EXERCISE OBJECTIVE ▸ Lines from the records below that contain the word "assets" are to be copied out.

Extracted data entries ▸
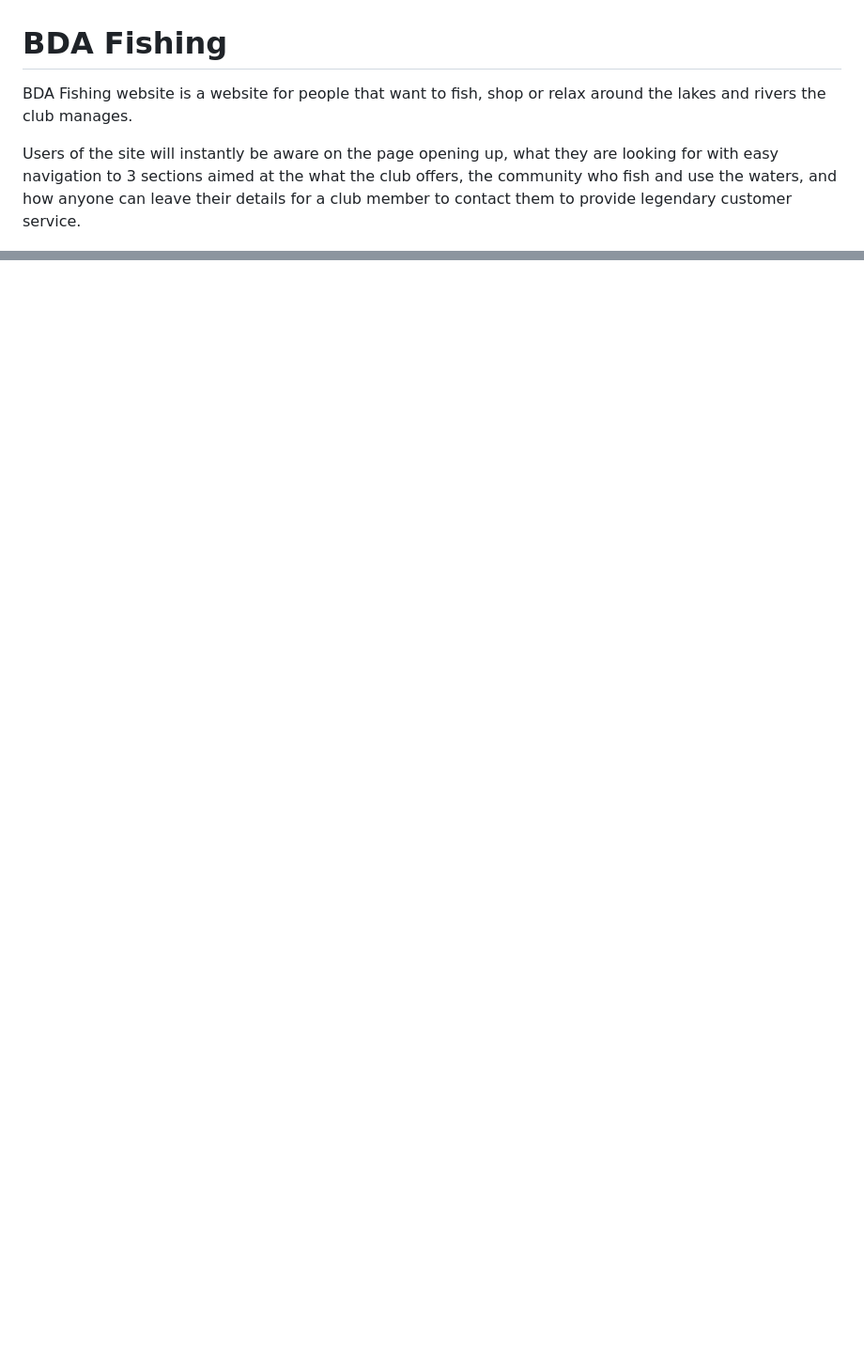
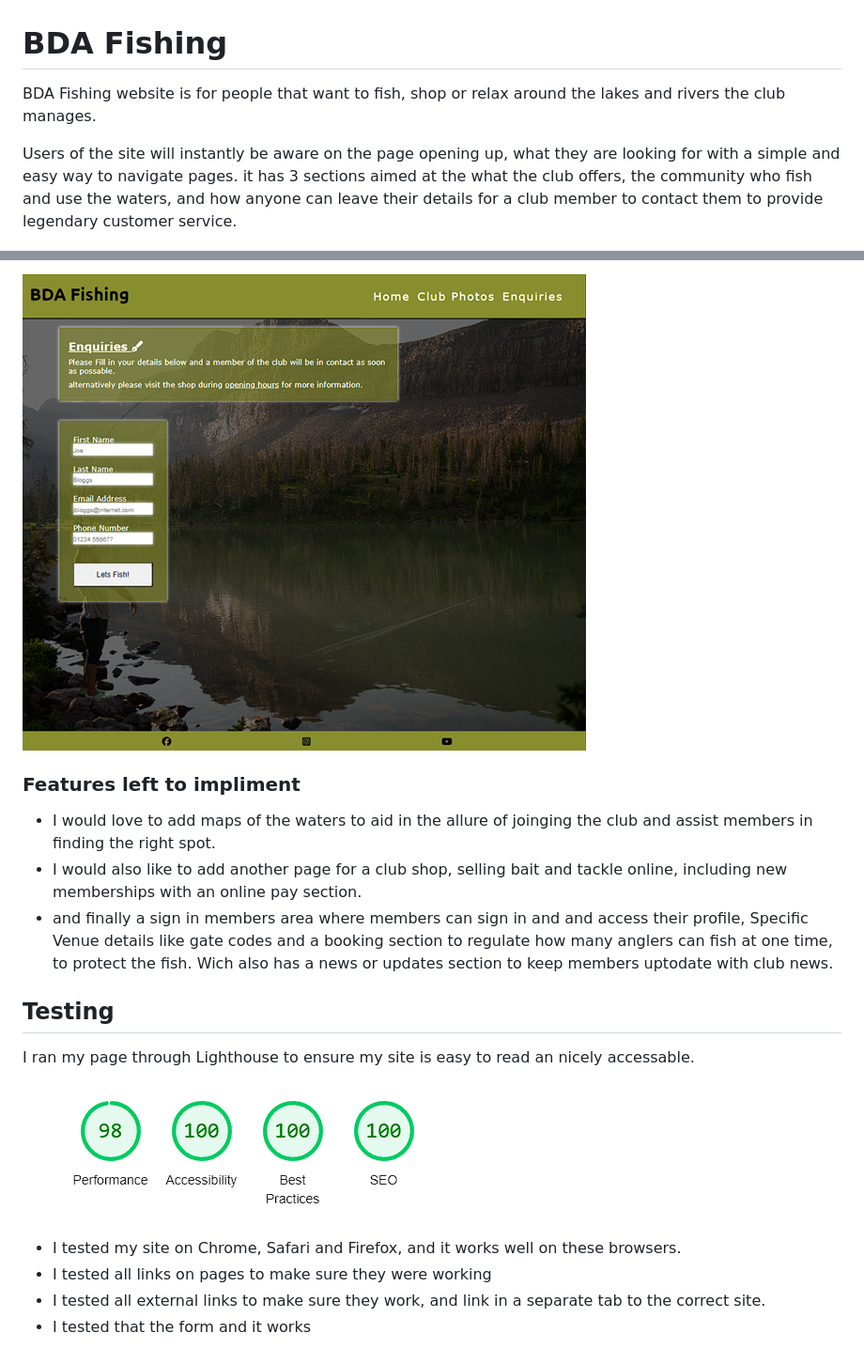
Before and after one commit to Rick-8/fishingclub, a Markdown page: README.md, 2 parts joined by grey strips. Shown: that part at 94% size. GitHub-like rendering; pictures changed too: assets/images/signup-page-p1.png (added); blank space fills up the shorter version.

```diff
--- a/README.md
+++ b/README.md
@@ -1,8 +1,8 @@
 # BDA Fishing
 
-BDA Fishing website is a website for people that want to fish, shop or relax around the lakes and rivers the club manages.
+BDA Fishing website is for people that want to fish, shop or relax around the lakes and rivers the club manages.
 
-Users of the site will instantly be aware on the page opening up, what they are looking for with easy navigation to 3 sections aimed at the what the club offers, the community who fish and use the waters, and how anyone can leave their details for a club member to contact them to provide legendary customer service.
+Users of the site will instantly be aware on the page opening up, what they are looking for with a simple and easy way to navigate pages. it has 3 sections aimed at the what the club offers, the community who fish and use the waters, and how anyone can leave their details for a club member to contact them to provide legendary customer service.
 
 ![Screenshot of the websites homepage on different devices](assets/images/multi-screen-mock2.jpg)
 
@@ -25,0 +65,19 @@ Users of the site will instantly be aware on the page opening up, what they are
+![Screenshot of the websites homepage on different devices](assets/images/signup-page-p1.png)
+
+### Features left to impliment
+
+ - I would love to add maps of the waters to aid in the allure of joinging the club and assist members in finding the right spot.
+ - I would also like to add another page for a club shop, selling bait and tackle online, including new memberships with an online pay section.
+ - and finally a sign in members area where members can sign in and and access their profile, Specific Venue details like gate codes and a booking section to regulate how many anglers can fish at one time, to protect the fish. Wich also has a news or updates section to keep members uptodate with club news.
+
+
+## Testing
+
+I ran my page through Lighthouse to ensure my site is easy to read an nicely accessable.
+
+![Screenshot of the websites homepage on different devices](assets/images/lighthouse-score-p1.png)
+
+- I tested my site on Chrome, Safari and Firefox, and it works well on these browsers.
+- I tested all links on pages to make sure they were working
+- I tested all external links to make sure they work, and link in a separate tab to the correct site.
+- I tested that the form and it works
```
Also changed, not shown: other parts of README.md (+39 -0 lines), assets/images/footer-p1.png (added), assets/images/love-fishing-main-two.png (added), assets/images/p1-photos.png (added), 1 other file.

ANSWER BOX ▸
Before and after one commit to Rick-8/fishingclub, a Markdown page: README.md, 2 parts joined by grey strips. Shown: that part at 94% size. GitHub-like rendering; pictures changed too: assets/images/signup-page-p1.png (added); blank space fills up the shorter version.
 ![Screenshot of the websites homepage on different devices](assets/images/multi-screen-mock2.jpg)
+![Screenshot of the websites homepage on different devices](assets/images/signup-page-p1.png)
+![Screenshot of the websites homepage on different devices](assets/images/lighthouse-score-p1.png)
Also changed, not shown: other parts of README.md (+39 -0 lines), assets/images/footer-p1.png (added), assets/images/love-fishing-main-two.png (added), assets/images/p1-photos.png (added), 1 other file.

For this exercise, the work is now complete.